To summarize: SOs contain spindles, which in their turn contain ripples. ‘Earlier studies only coupled these oscillation types in pairs’, Bonnefond explains. ‘But now, we see that SOs, spindles and ripples are functionally coupled in the hippocampus. And we hypothesize that they provide fine-tuned temporal frames for the transfer of memory traces to the neocortex.’
Slow Oscillations contain spindles, which in their turn contain ripples.
‘Earlier studies only coupled these oscillation types in pairs’, Bonnefond explains. ‘But now, we see that Slow Oscillations, spindles and ripples are functionally coupled in the hippocampus. And we hypothesize that they provide fine-tuned temporal frames for the transfer of memory traces to the neocortex.’
What’s the takeaway for us from this study?
Even more, we need our sleep!
Do all you can to support your memory with deep sleep.
Having trouble sleeping? Here are some more helpful articles:
I am a good sleeper unless I feel unwell and I sleep during the day! My sleep pattern then goes to bits, so sometimes I think please let me have a good sleep tonight and force myself to stay up to my usual bedtime! I do quiet things not to get my brain to think too much and then no drinks, don’t want to wake up for pee! It really works, I swear by it, even travelling and coming back after 4 weeks of sleeping pills I had to take as my husband snores like a trouper, even the people in the three rooms next to us complained! But getting off those pills is horrendous, sleeping pattern all disturbed so back to the same time to go to bed and no matter how tired in the morning, get up at the same time! Within 3 nights I am right again and sleep like a lamb!

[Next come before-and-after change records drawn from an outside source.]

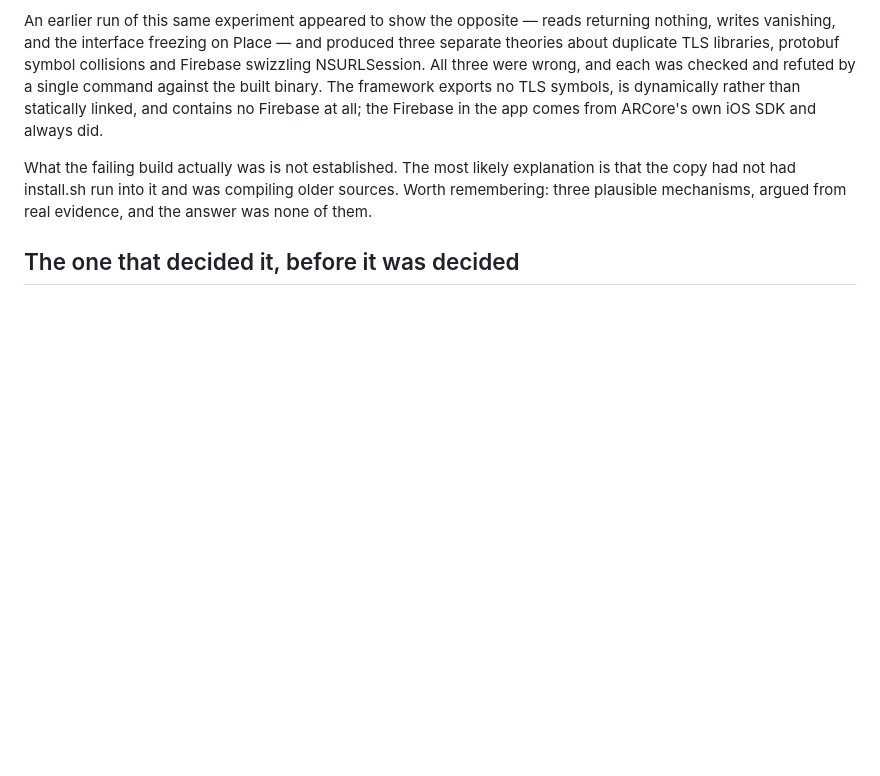
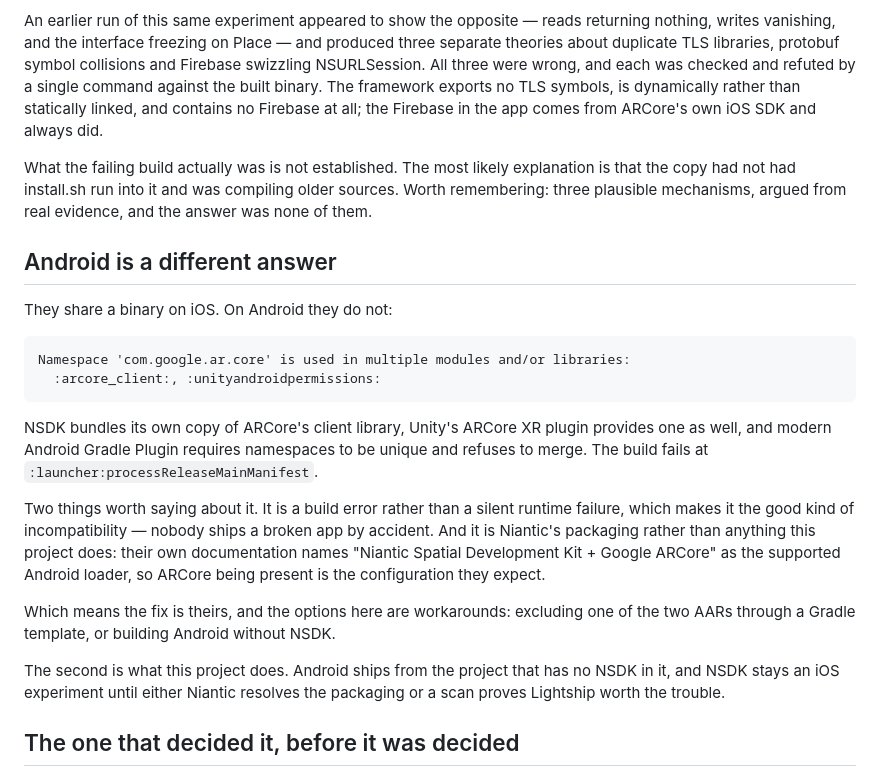
Before and after one commit to LiorShur/AR-marker, a Markdown page: native/NSDK.md, the part around the change. GitHub-like rendering; blank space fills up the shorter version.

Commit message:
Record that NSDK and ARCore collide on Android, though not on iOS
Namespace com.google.ar.core is used in multiple modules: arcore_client and
unityandroidpermissions. NSDK bundles its own copy of ARCore's client library,
Unity's ARCore XR plugin provides one as well, and modern Android Gradle Plugin
requires unique namespaces and refuses to merge.

So the coexistence question has different answers per platform, which is not
what the iOS result suggested. Worth writing down beside that result rather
than leaving the earlier conclusion to be read as general.

It is the good kind of incompatibility: a build failure rather than a silent
one, and Niantic's packaging rather than anything here — their documentation
names NSDK plus Google ARCore as the supported Android loader, so ARCore being
present is the configuration they expect. Android therefore ships from the
project without NSDK.

Co-Authored-By: Claude Opus 5 <noreply@anthropic.com>
Claude-Session: https://claude.ai/code/session_01Kt4PJpvLz9yPkcSKwCNeEf

```diff
--- a/native/NSDK.md
+++ b/native/NSDK.md
@@ -63,6 +63,32 @@ explanation is that the copy had not had install.sh run into it and was
 compiling older sources. Worth remembering: three plausible mechanisms, argued
 from real evidence, and the answer was none of them.
 
+## Android is a different answer
+
+They share a binary on iOS. On Android they do not:
+
+    Namespace 'com.google.ar.core' is used in multiple modules and/or libraries:
+      :arcore_client:, :unityandroidpermissions:
+
+NSDK bundles its own copy of ARCore's client library, Unity's ARCore XR plugin
+provides one as well, and modern Android Gradle Plugin requires namespaces to be
+unique and refuses to merge. The build fails at
+`:launcher:processReleaseMainManifest`.
+
+Two things worth saying about it. It is a build error rather than a silent
+runtime failure, which makes it the good kind of incompatibility — nobody ships
+a broken app by accident. And it is Niantic's packaging rather than anything
+this project does: their own documentation names "Niantic Spatial Development
+Kit + Google ARCore" as the supported Android loader, so ARCore being present is
+the configuration they expect.
+
+Which means the fix is theirs, and the options here are workarounds: excluding
+one of the two AARs through a Gradle template, or building Android without NSDK.
+
+The second is what this project does. Android ships from the project that has no
+NSDK in it, and NSDK stays an iOS experiment until either Niantic resolves the
+packaging or a scan proves Lightship worth the trouble.
+
 ## The one that decided it, before it was decided
 
 NSDK's XR loader is "Niantic Spatial Development Kit + Apple ARKit" — a
```
Also changed, not shown: native/ANDROID.md (+10 -0 lines).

That sounds like an excellent pre-bedtime routine, Tina – the best plans are the tried and tested ones! Your brain needs you to sleep well. Making sure you have taken your walk or other form of exercise during the day also helps your body to relax at night. We all want to ‘sleep like lambs’!